I'm going to target a piece of the argument in particular, that being the idea of the UK as a potential "building block" nation onto which others could bolt their capabilities, as well as the idea of the UK building closer ties with smaller nations. And for a change, I'm actually going to tackle those arguments in the listed order!

Saturday, 2 July 2016

9 lessons from blogging

It seems that of late their is a bit of a fashion to post a list of 9 things that you've learned since becoming a blogger. So here are the nine things I've learned since I started blogging back in July of 2012:

1. Swearing generates pageviews. The more swearing, the more pageviews.

2. If the MoD's annual budget was £5 and its annual requirements were to buy just one cup of coffee, with milk and two sugars, it would somehow find a way to fuck that up.

3. If the Internet defence community spent as much time working out how the three services could help one another by working together as they do pushing interservice rivalries, then Britain would have an enviable wealth of information and ideas about co-operation to work with.

4. Its is still underestimated just how much the economy and public will affects defence and defence spending.

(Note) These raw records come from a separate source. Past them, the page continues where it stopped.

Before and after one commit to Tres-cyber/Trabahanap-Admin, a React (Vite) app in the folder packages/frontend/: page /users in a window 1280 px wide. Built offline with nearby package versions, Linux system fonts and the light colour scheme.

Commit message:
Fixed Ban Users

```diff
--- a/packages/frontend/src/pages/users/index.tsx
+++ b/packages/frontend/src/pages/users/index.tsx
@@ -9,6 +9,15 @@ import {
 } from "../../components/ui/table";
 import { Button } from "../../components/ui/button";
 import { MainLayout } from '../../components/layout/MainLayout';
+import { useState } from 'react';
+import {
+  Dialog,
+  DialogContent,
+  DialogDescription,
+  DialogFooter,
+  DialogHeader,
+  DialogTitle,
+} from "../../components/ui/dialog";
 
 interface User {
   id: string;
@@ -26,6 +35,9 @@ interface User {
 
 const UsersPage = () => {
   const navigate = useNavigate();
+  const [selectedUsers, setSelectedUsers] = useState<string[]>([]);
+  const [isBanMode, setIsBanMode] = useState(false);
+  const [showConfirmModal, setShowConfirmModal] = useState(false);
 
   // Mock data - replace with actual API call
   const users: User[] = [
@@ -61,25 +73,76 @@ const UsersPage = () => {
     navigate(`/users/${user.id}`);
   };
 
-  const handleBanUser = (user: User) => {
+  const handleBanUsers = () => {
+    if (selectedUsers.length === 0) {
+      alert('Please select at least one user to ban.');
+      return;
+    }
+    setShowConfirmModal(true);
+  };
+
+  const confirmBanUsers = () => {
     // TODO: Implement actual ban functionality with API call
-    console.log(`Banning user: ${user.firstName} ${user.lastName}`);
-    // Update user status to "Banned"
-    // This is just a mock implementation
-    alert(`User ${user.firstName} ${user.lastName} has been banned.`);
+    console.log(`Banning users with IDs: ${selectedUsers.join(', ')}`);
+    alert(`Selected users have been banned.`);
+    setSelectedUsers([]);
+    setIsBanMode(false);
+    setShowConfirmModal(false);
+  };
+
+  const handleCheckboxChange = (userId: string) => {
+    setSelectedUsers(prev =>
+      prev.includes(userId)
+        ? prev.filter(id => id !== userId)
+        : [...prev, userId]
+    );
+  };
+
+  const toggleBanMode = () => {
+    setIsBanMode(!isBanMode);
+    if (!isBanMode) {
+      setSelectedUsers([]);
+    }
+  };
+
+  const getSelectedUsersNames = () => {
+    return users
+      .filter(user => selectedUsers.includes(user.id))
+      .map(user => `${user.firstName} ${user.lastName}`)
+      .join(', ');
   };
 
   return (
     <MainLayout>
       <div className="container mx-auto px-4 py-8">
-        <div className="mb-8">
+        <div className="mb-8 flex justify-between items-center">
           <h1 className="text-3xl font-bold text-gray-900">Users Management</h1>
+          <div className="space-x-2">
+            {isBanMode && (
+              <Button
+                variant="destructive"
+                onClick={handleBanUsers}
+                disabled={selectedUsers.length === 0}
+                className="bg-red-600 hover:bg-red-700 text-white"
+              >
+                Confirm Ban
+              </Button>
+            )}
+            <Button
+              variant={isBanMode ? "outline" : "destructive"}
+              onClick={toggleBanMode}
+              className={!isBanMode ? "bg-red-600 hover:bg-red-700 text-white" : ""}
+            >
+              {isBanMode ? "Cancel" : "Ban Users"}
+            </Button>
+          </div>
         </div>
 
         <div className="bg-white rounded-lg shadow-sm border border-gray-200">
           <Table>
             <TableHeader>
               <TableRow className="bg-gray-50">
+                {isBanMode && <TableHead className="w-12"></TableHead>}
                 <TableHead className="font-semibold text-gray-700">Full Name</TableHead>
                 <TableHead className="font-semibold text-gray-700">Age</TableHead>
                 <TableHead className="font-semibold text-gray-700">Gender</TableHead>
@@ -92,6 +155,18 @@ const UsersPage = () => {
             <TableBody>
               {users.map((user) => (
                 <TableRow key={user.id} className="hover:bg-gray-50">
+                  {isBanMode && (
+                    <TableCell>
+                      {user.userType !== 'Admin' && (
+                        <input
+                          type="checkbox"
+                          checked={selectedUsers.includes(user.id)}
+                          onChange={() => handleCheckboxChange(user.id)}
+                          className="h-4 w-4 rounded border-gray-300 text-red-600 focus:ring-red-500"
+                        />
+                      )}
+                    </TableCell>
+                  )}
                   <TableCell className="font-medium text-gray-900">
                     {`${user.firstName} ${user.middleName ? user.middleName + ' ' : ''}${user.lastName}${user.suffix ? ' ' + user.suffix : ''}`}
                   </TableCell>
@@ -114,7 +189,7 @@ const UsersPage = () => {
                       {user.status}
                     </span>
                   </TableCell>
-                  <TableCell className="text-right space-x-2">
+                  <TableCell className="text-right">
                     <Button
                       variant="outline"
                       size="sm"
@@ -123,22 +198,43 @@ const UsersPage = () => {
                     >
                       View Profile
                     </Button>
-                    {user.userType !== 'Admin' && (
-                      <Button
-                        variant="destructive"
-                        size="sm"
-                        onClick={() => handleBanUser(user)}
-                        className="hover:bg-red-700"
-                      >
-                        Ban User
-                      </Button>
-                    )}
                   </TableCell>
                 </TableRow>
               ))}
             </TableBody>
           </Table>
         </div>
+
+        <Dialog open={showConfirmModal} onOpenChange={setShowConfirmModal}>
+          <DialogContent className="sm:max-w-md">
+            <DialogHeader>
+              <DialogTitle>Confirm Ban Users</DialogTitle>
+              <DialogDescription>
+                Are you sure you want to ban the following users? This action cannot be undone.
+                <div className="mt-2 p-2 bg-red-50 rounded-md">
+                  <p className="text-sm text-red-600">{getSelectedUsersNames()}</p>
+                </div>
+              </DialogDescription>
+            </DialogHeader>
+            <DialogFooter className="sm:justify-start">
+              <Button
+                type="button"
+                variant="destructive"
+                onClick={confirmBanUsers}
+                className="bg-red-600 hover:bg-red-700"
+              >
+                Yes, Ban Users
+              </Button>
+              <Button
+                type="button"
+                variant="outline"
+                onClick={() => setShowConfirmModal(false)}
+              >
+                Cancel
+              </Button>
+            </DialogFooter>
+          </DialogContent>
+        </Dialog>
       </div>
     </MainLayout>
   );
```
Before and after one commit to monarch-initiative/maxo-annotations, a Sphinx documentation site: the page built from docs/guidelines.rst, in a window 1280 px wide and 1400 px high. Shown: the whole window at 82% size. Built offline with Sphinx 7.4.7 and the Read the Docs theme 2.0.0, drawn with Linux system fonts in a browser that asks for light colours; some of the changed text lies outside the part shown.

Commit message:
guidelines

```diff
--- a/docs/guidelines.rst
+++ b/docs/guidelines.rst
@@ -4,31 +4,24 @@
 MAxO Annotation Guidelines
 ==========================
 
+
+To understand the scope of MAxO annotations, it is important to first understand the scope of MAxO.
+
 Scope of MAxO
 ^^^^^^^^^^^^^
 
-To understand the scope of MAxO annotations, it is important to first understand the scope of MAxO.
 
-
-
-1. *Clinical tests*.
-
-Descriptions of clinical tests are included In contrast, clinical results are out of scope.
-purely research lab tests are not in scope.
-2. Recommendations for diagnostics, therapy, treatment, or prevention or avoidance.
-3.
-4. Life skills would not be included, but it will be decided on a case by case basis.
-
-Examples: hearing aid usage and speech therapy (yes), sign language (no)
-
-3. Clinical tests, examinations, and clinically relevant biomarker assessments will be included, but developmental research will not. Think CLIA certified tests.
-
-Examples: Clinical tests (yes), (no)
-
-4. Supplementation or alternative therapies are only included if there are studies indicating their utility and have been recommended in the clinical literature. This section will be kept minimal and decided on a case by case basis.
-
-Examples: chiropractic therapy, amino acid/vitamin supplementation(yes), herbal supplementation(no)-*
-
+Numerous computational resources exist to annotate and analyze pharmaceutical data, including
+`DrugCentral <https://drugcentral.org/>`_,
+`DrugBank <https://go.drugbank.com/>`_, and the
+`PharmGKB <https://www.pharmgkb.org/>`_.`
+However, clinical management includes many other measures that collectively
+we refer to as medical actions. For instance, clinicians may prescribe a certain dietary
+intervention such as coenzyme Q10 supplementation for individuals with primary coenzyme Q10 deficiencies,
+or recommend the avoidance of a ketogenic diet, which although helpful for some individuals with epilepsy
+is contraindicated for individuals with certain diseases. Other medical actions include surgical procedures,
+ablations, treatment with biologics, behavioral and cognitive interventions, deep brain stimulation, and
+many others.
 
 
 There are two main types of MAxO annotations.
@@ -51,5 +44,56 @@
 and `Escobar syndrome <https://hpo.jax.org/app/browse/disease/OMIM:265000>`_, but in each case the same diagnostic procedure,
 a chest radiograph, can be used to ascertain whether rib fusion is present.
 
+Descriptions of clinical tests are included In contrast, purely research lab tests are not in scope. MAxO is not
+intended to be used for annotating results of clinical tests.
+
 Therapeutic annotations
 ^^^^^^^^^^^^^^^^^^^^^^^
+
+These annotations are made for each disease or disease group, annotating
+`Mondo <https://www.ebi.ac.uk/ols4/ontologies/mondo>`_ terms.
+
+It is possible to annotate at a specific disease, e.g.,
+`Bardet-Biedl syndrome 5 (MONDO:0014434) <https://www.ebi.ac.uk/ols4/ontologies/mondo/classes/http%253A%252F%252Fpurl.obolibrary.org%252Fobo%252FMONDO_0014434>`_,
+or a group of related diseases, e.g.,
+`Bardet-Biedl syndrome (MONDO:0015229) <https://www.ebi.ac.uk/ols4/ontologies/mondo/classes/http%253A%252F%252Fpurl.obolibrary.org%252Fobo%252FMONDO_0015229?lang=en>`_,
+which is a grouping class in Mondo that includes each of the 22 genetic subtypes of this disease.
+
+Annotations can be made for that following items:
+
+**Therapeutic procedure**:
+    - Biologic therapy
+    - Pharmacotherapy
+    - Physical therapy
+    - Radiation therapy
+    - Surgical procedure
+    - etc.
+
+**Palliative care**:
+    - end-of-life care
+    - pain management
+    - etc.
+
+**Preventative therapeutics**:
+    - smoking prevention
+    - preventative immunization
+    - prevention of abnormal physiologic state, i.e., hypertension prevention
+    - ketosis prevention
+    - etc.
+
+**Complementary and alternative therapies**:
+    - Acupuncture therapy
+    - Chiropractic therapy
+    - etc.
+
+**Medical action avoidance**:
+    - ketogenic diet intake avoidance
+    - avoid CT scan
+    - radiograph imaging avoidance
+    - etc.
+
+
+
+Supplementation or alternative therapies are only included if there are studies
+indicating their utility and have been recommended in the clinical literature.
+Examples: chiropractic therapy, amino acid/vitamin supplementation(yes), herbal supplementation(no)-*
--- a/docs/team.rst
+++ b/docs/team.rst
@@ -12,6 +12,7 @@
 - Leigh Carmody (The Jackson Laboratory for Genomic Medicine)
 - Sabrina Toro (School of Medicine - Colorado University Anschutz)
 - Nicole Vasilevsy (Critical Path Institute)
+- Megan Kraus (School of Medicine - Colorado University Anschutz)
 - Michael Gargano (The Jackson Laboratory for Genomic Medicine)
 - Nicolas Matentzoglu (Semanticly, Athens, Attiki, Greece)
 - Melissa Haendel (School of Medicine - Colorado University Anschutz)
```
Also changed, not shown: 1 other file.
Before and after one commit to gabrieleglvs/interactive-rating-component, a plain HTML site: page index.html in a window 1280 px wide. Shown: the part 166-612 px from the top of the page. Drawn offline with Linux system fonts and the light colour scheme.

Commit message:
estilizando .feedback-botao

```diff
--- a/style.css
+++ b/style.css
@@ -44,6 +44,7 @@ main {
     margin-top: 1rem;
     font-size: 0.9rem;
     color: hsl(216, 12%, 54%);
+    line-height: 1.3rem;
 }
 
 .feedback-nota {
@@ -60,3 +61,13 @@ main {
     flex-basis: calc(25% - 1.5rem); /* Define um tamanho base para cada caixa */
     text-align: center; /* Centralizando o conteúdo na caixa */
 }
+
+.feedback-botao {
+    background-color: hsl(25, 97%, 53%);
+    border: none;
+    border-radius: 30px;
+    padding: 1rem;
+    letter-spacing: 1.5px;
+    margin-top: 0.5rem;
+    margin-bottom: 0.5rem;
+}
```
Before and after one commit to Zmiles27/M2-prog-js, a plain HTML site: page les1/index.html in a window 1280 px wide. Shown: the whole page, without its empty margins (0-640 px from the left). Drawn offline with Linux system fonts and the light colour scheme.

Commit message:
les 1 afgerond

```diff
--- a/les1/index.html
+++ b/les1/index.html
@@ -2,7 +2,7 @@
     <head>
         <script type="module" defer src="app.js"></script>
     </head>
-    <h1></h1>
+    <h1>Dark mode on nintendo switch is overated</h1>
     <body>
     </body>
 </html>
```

5. Much of the defence world, including politicians, service chiefs and some of the private providers, lives in its own little bubble seemingly ignorant of the fact the rest of the commerical world routinely deals with (and solves) the kind of commercial problems that people often complain are "not as easy as you think".

6. Britain has probably wasted more time and more money trying to reduce procurement costs through collaborative programs with large overseas partners than it has saved, largely due to the inability to pick appropriate partners in the first place.

7. The post that takes you five minutes to read probably took five HOURS to write. Blogging tends to be far more time consuming than you'd imagine, especially without a staff of researchers backing you up like a commercial media organisation can afford. As a broad rule each paragraph represents anything from 10 minutes to an hours worth of work, including research, typing, proof reading and editing.

8. The reality is that short articles frequently out perform large articles in terms of pageviews. Given the amount of time and research required for some of the bigger articles, efficiency often significantly favours the shorter work.

9. There is no money in blogging. Blogging has to be a passion, otherwise it will become a ball and chain.